Information shown —
[Start of section]
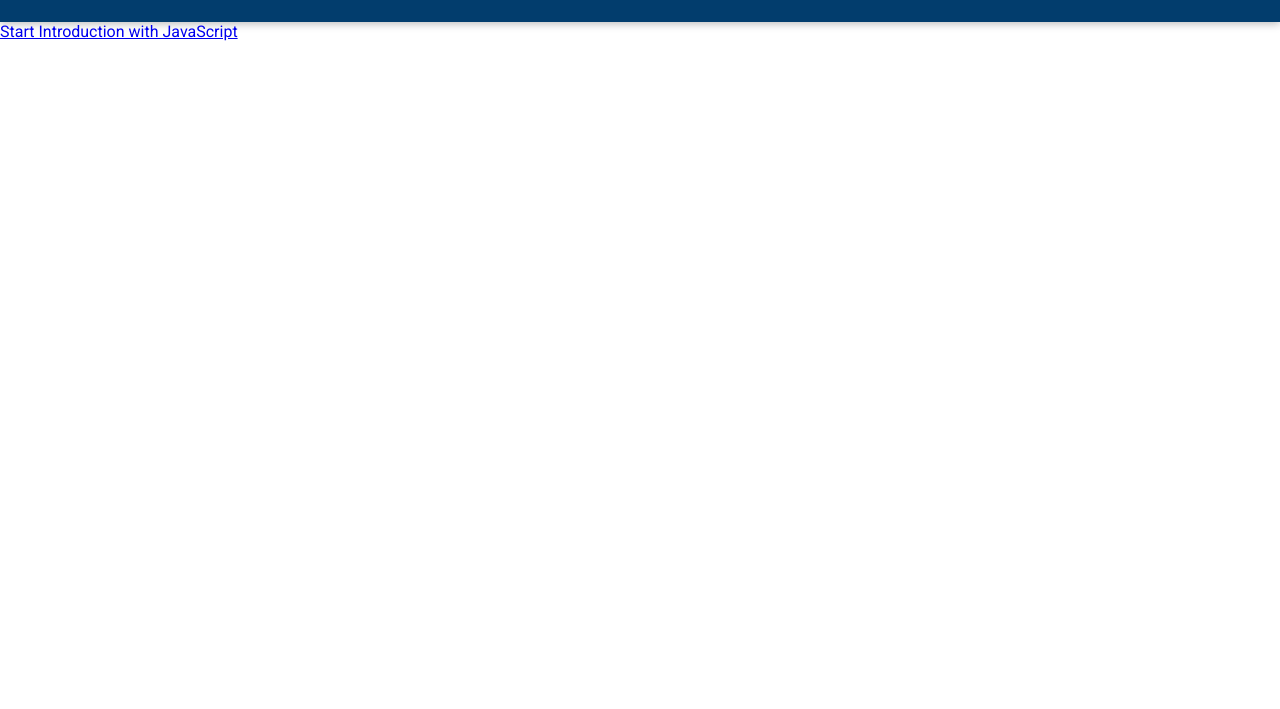
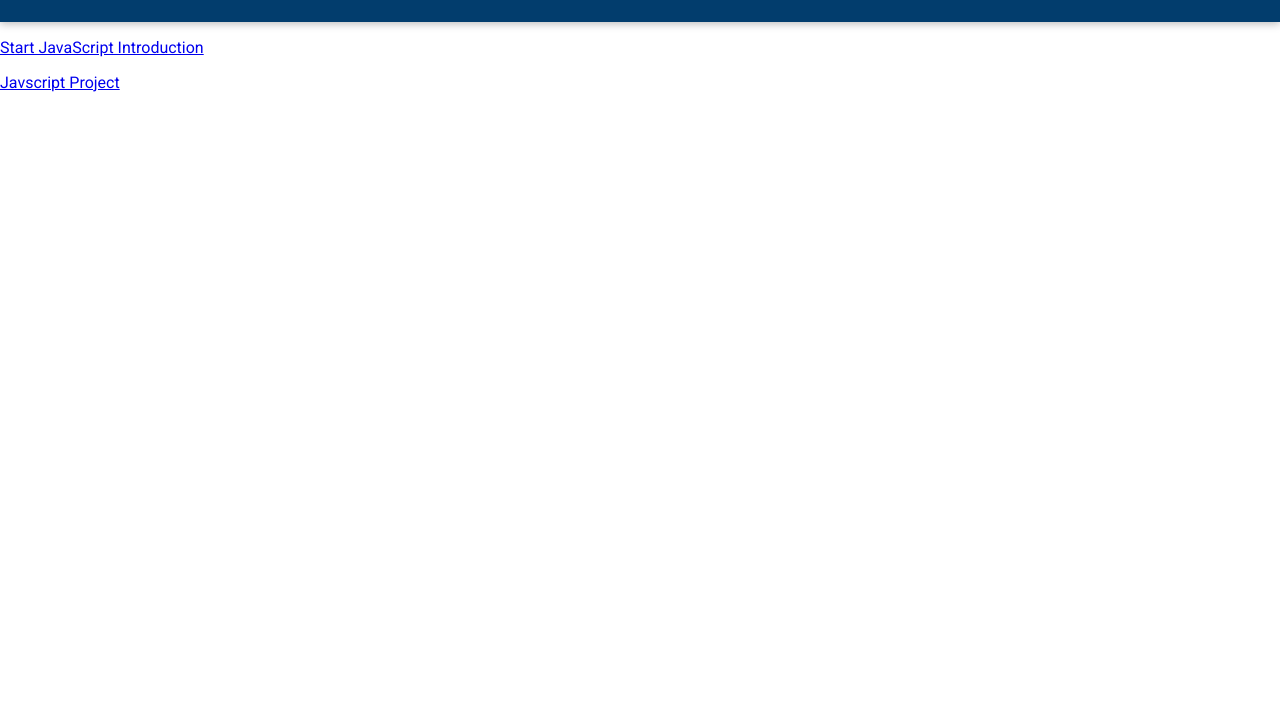
Before and after one commit to ibukun53/udemy-JS-complete, a website: page index.html in a window 1280 px wide. Shown: the part 91-800 px from the top of the page. Drawn offline with Linux system fonts and the light colour scheme; files that its build step writes are made by us from their sources.

Commit message:
Define variable

```diff
--- a/basics-01-starting-project/assets/scripts/app.js
+++ b/basics-01-starting-project/assets/scripts/app.js
@@ -0,0 +1,2 @@
+// eslint-disable-next-line no-unused-vars
+const currentResult = 0;
--- a/index.html
+++ b/index.html
@@ -16,8 +16,7 @@
     <header id="main-header">
       <h1>Welcome to this "JavaScript - The Complete Guide" Course!</h1>
     </header>
-    <a href="C:\Udemy-JS-complete\getting-started-01-first-app\index.html">
-      Start Introduction with JavaScript</a
-    >
-  </body>
-</html>
+      <p><a href='C:\Udemy-JS-complete\getting-started-01-first-app\index.html'> Start JavaScript Introduction</a></p>
+       <p><a href=' C:\Udemy-JS-complete\basics-01-starting-project\index.html'>Javscript Project</a></p>
+    </body>
+    </html>
```
Also changed, not shown: basics-01-starting-project/index.html (+4 -1 lines).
[End of section]
Problem requirements —
Pick every line of the data that includes the string "with".

Response for this exercise —
Before and after one commit to ibukun53/udemy-JS-complete, a website: page index.html in a window 1280 px wide. Shown: the part 91-800 px from the top of the page. Drawn offline with Linux system fonts and the light colour scheme; files that its build step writes are made by us from their sources.
-      Start Introduction with JavaScript</a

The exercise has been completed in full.